The Washington Post reports: The yellow horse-drawn gasoline tank is out in the open, on a busy highway that snakes along a poor slum in eastern Cairo. Trucks and cars stop to fill up. Pedestrians come by, too, with plastic containers to fill.
The yellow tank isn’t alone. Mini-tankers and canisters of illegal diesel fuel have become ubiquitous in Egypt. Vendors hawk the fuel in crowded neighborhoods, next to shops and idle police officers who do little to stop the sales.
Egypt’s rapidly expanding black market for fuel — and for foodstuffs, other commodities and U.S. dollars — may be the most tangible illustration of just how badly the economy of this vast Arab nation is failing, two years after the fall of Hosni Mubarak.

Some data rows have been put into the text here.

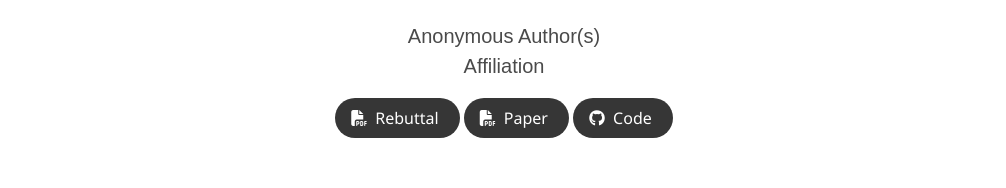
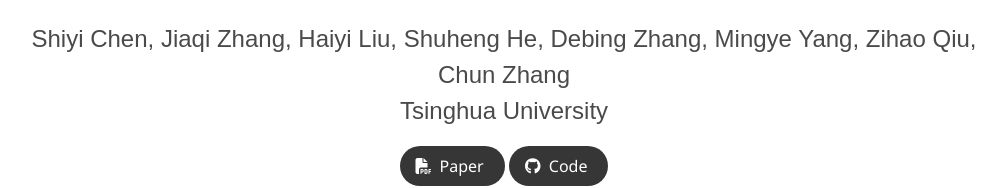
Before and after one commit to 11chens/SEA-Nav.github.io, a plain HTML site: page index.html in a window 1280 px wide. Shown: the part 213-401 px from the top of the page, without its empty margins (136-1142 px from the left). Drawn offline with nearby package versions, Linux system fonts and the light colour scheme; some icons are missing; a web font is replaced by a local one.

Commit message:
[remove] rebuttal file and anonymous

```diff
--- a/index.html
+++ b/index.html
@@ -65,8 +65,7 @@
 </head>
 <body>
 
-  <!-- Shiyi Chen, Zeyu Wan, Shiyang Yan, Chun Zhang, Weiyi Zhang,
-    Qiang Li, Debing Zhang, Fasih Ud Din Farrukh -->
+  <!-- Shiyi Chen, Jiaqi Zhang, Haiyi Liu, Shuheng He, Debing Zhang, Mingye Yang, Zihao Qiu, Chun Zhang -->
 
   <section class="hero">
     <div class="hero-body">
@@ -74,13 +73,13 @@
         <div class="columns is-centered">
           <div class="column has-text-centered">
             <h2 class="title is-1 publication-title">SEA-Nav: Learning Quadruped Navigation in Cluttered Environments in One Hour</h2>
-            <div class="is-size-5 publication-authors">
+            <div class="is-size-4 publication-authors">
               <!-- Paper authors -->
-              <span class="author-block">Anonymous Author(s)</span>
+              <span class="author-block">Shiyi Chen, Jiaqi Zhang, Haiyi Liu, Shuheng He, Debing Zhang, Mingye Yang, Zihao Qiu, Chun Zhang</span>
             </div>
 
-                  <div class="is-size-5 publication-authors">
-                    <span class="author-block">Affiliation</span>
+                  <div class="is-size-4 publication-authors">
+                    <span class="author-block">Tsinghua University</span>
                   </div>
 
 
@@ -88,7 +87,7 @@
 
                     <div class="publication-links">
                     <!-- PDF link -->
-                      <span class="link-block">
+                      <!-- <span class="link-block">
                         <a href="./paper/rebuttal.pdf" target="_blank"
                         class="external-link button is-normal is-rounded is-dark">
                         <span class="icon">
@@ -96,7 +95,7 @@
                         </span>
                         <span>Rebuttal</span>
                       </a>
-                    </span>
+                    </span> -->
 
                     <!-- <div class="publication-links"> -->
                     <!-- PDF link -->
```
Also changed, not shown: 1 other file.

The prices of most basic goods, like fuel and flour, have been fixed for decades, with Egypt pouring roughly a quarter of its GDP into a bloated and deeply inefficient national subsidy system each year.
But after two years of political turmoil, weak governance, a devastated tourism industry and sapped investments, the government is quickly running out of money to foot the bill.

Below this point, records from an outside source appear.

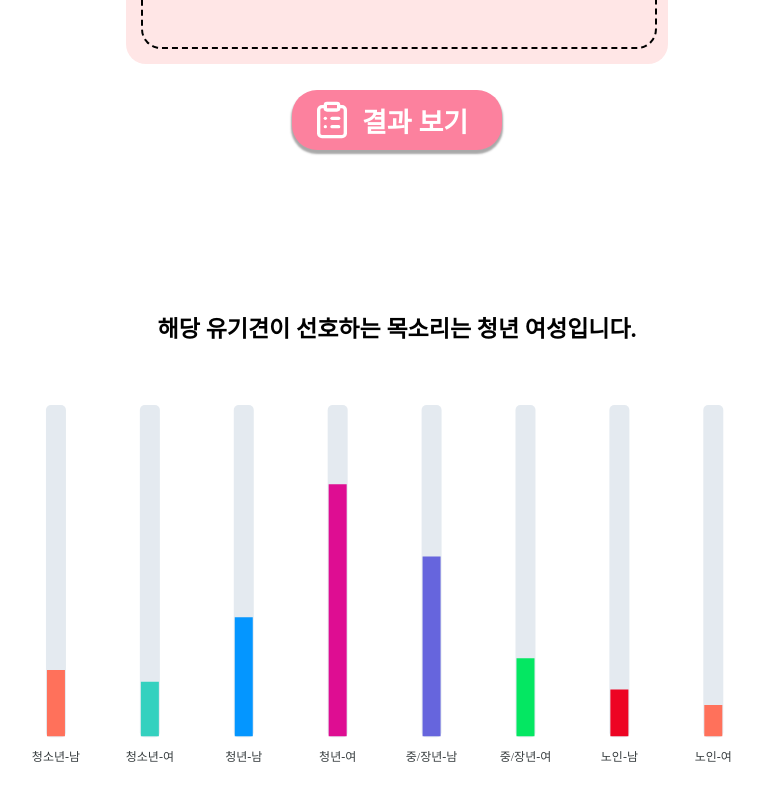
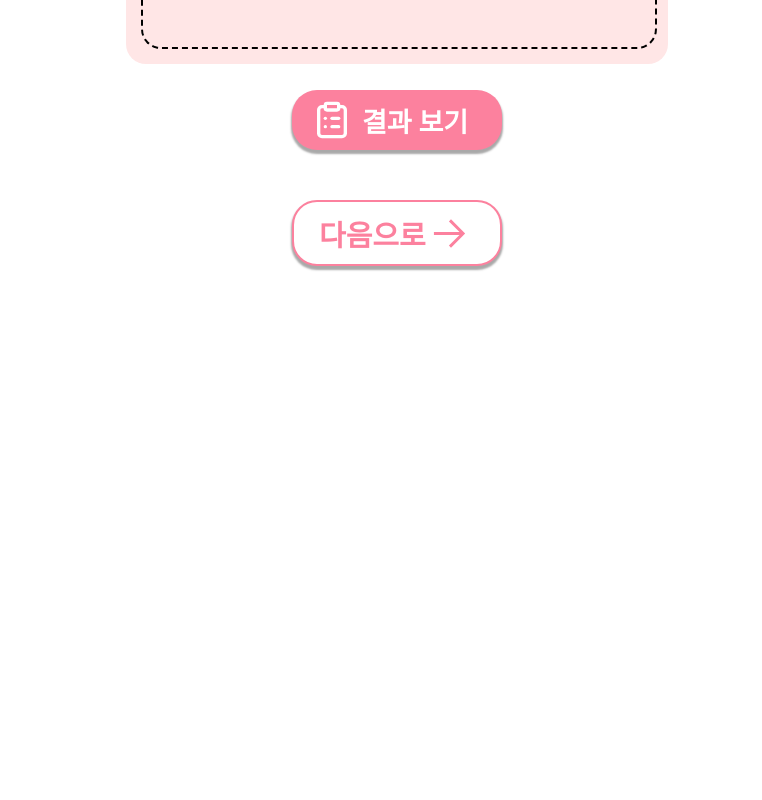
Before and after one commit to corner-PJ/front-end, a React (Create React App) app in the folder frontend/: page /speechSynthesis in a window 1280 px wide. Shown: the part 1391-2191 px from the top of the page, without its empty margins (243-1005 px from the left). Built offline with nearby package versions, Linux system fonts and the light colour scheme.

Commit message:
feat.결과보기 버튼 활성화

```diff
--- a/frontend/src/components/SpeechSynthesis/SpeechSynthesis1.js
+++ b/frontend/src/components/SpeechSynthesis/SpeechSynthesis1.js
@@ -17,6 +17,7 @@ export function SpeechSynthesisPage1() {
     const [command, setCommand] = useState(null);
 	const [otherValue, setOtherValue] = useState("");
 	const [isOtherSelected, setIsOtherSelected] = useState(false);
+	const [showResult, setShowResult] = useState(false);
 
 	const handleCommandChange = (value) => {
         setCommand(value);
@@ -46,6 +47,10 @@ export function SpeechSynthesisPage1() {
 	const handleUploadButtonClick = () => {
         fileInputRef.current.click();
     };
+
+	const handleShowResult = () => {
+		setShowResult(true);
+	};
 
     return (
         <SpeechSynthesisWrapper>
@@ -111,14 +116,16 @@ export function SpeechSynthesisPage1() {
 					</VideoRectangle>
 					<SpeechBtn>
 						<LuClipboardList size={40} />
-						<SpeechBtnText>결과 보기</SpeechBtnText>
+						<SpeechBtnText onClick={handleShowResult}>결과 보기</SpeechBtnText>
 					</SpeechBtn>
 				</VideoWrapper>
 
-				<ResultWrapper>
-					<ResultText>해당 유기견이 선호하는 목소리는 청년 여성입니다.</ResultText>
-					<VoiceChart />
-				</ResultWrapper>
+				{showResult && (
+					<ResultWrapper>
+						<ResultText>해당 유기견이 선호하는 목소리는 청년 여성입니다.</ResultText>
+						<VoiceChart />
+					</ResultWrapper>
+				)}
 
 				<NextBtn>
 					<NextBtnText onClick={goToNext}>다음으로</NextBtnText>
--- a/frontend/src/components/SpeechSynthesis/SpeechSynthesis2.js
+++ b/frontend/src/components/SpeechSynthesis/SpeechSynthesis2.js
@@ -17,6 +17,7 @@ const names = [
 
 export function SpeechSynthesisPage2() {
 	const [selectedNames, setSelectedNames] = useState([]);
+	const [showResult, setShowResult] = useState(false);
 
 	const toggleSelection = (name) => {
 		setSelectedNames(prevSelectedNames =>
@@ -50,6 +51,11 @@ export function SpeechSynthesisPage2() {
 	useEffect(() => {
         window.scrollTo(0, 0);
     }, []);
+
+	const handleShowResult = () => {
+		setShowResult(true);
+	};
+
 
 
     return (
@@ -100,16 +106,18 @@ export function SpeechSynthesisPage2() {
 							/>
 						</VideoContainer>
 					</VideoRectangle>
-					<ResultBtn>
+					<ResultBtn onClick={handleShowResult}>
 						<LuClipboardList size={40} />
 						<SpeechBtnText>결과 보기</SpeechBtnText>
 					</ResultBtn>
 				</VideoWrapper>
 
-				<ResultWrapper>
-					<ResultText>해당 유기견이 선호하는 이름은 별이입니다.</ResultText>
-					<NameChart />
-				</ResultWrapper>
+				{showResult && (
+					<ResultWrapper>
+						<ResultText>해당 유기견이 선호하는 이름은 별이입니다.</ResultText>
+						<NameChart />
+					</ResultWrapper>
+				)}
 
 				<NextBtn>
 					<NextBtnText onClick={goToResult}>결과 전체 보기</NextBtnText>
```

Egyptian economists say the government, confronted with reduced purchasing power, is buying less wheat and diesel from abroad. But they said it is unclear whether that is the main cause of the shortages, or whether the scarcity is driven mostly by the growing black market and the hoarding of goods by ordinary Egyptians who are anxious about the unstable economy.

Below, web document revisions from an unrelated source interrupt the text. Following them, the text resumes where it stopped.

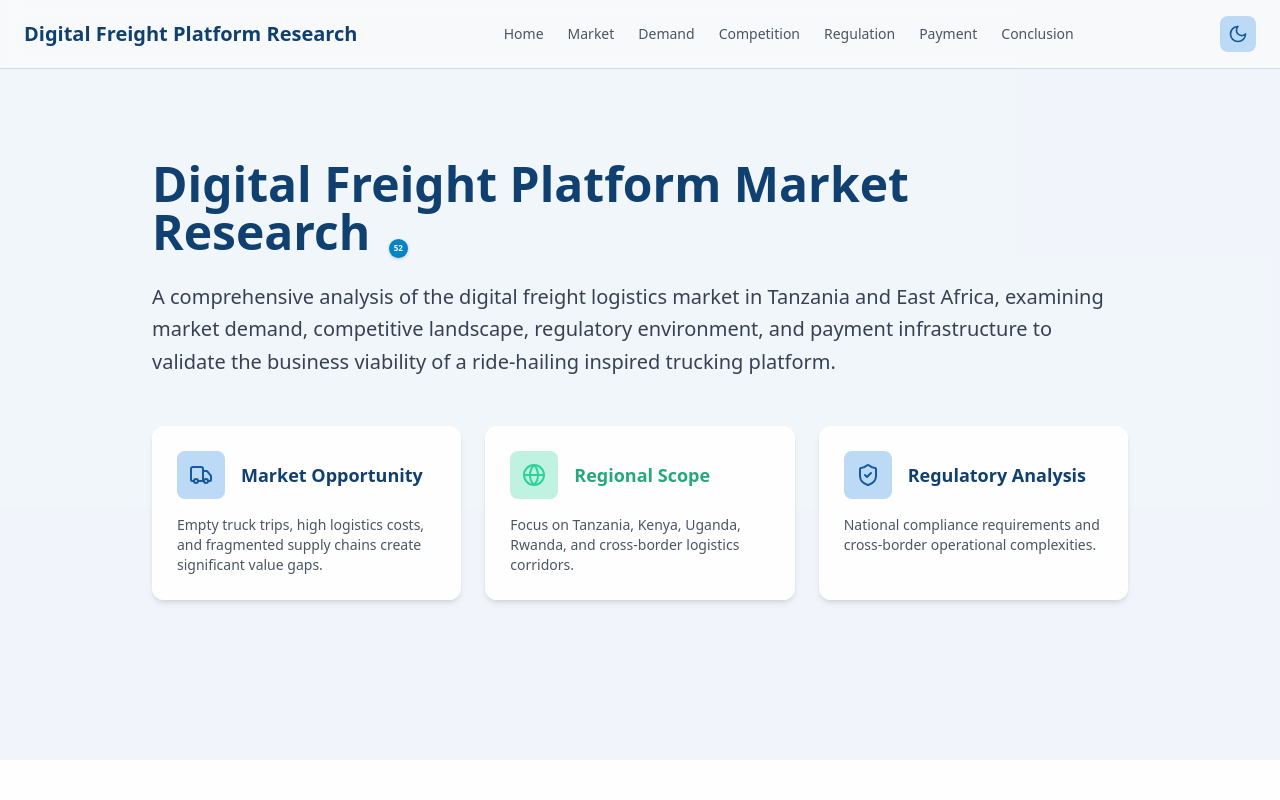
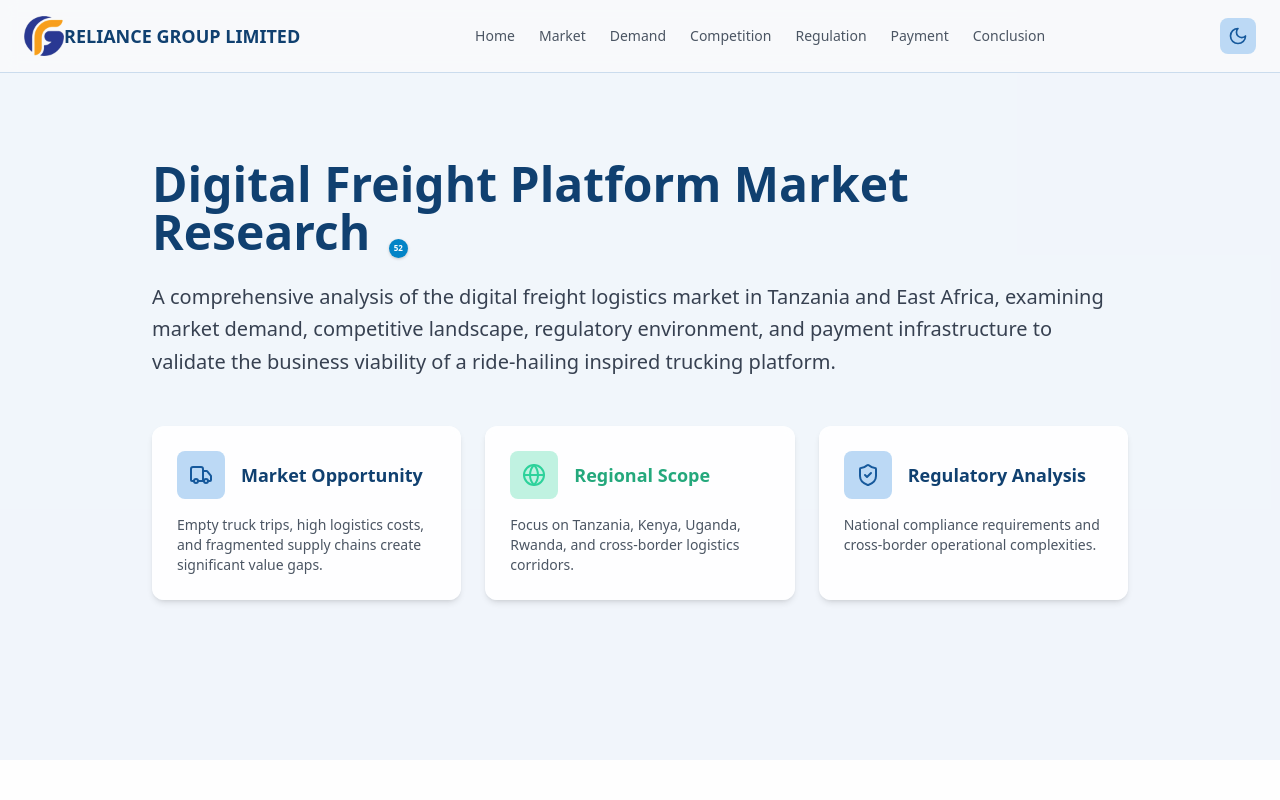
Before and after one commit to gratian-gr/logistics-platform, a plain HTML site: page index.html in a window 1280 px wide. Shown: the top 800 px of the page. Drawn offline with Linux system fonts and the light colour scheme.

Commit message:
Add Reliance Group Limited branding: logo in navbar & footer, favicon
- Background-removed transparent logo (assets/logo.png)
- Favicon set (16/32/180/192) wired into <head>
- Logo + 'RELIANCE GROUP LIMITED' in navbar (left) and footer
- Includes prior edits: nav title and © 2026

```diff
--- a/index.html
+++ b/index.html
@@ -4,6 +4,11 @@
   <meta charset="UTF-8">
   <meta name="viewport" content="width=device-width, initial-scale=1.0">
   <title>Digital Freight Platform Market Research - Tanzania &amp; East Africa</title>
+
+  <!-- Favicon / browser-tab icon -->
+  <link rel="icon" type="image/png" sizes="32x32" href="assets/favicon-32.png">
+  <link rel="icon" type="image/png" sizes="16x16" href="assets/favicon-16.png">
+  <link rel="apple-touch-icon" href="assets/apple-touch-icon.png">
 
   <!-- Self-hosted styles & libraries (served from Cloudflare edge — no external CDNs) -->
   <link rel="stylesheet" href="css/tailwind.css">
@@ -120,7 +125,10 @@
   <header class="fixed top-0 left-0 right-0 z-50 backdrop-blur bg-gray-50/90 dark:bg-gray-900/90 border-b border-primary-500/20 dark:border-primary-600/20">
     <nav class="max-w-7xl mx-auto px-6 py-4">
       <div class="flex items-center justify-between">
-        <h1 class="text-xl font-bold text-primary-700 dark:text-primary-300">Digital Freight Platform Research</h1>
+        <a href="#home" class="flex items-center gap-3">
+          <img src="assets/logo.png" alt="Reliance Group Limited logo" width="40" height="40" class="w-10 h-10 object-contain shrink-0">
+          <h1 class="text-lg sm:text-xl font-bold text-primary-700 dark:text-primary-300">RELIANCE GROUP LIMITED</h1>
+        </a>
 
         <div class="hidden md:flex items-center space-x-6">
           <a href="#home" class="text-sm text-gray-600 dark:text-gray-400 hover:text-primary-600 dark:hover:text-primary-400 transition-colors">Home</a>
@@ -1021,8 +1029,12 @@
         </div>
       </div>
       <div class="border-t border-primary-800 pt-8 text-center">
+        <div class="flex items-center justify-center gap-3 mb-4">
+          <img src="assets/logo.png" alt="Reliance Group Limited logo" width="36" height="36" class="w-9 h-9 object-contain shrink-0">
+          <span class="text-base font-semibold tracking-wide text-white">RELIANCE GROUP LIMITED</span>
+        </div>
         <p class="text-sm text-gray-400">
-          © 2025 Digital Freight Platform Market Research. Educational and informational purposes only.
+          © 2026 Digital Freight Platform Market Research. Educational and informational purposes only.
         </p>
       </div>
     </div>
```
Also changed, not shown: assets/apple-touch-icon.png (added), assets/favicon-16.png (added), assets/favicon-32.png (added), assets/logo-192.png (added), assets/logo.png (added), 1 other file.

One way or another, the supply of subsidized goods is drying up, breaking down the long-standing subsidy system and pushing those who can afford it to the black market. [Continue reading…]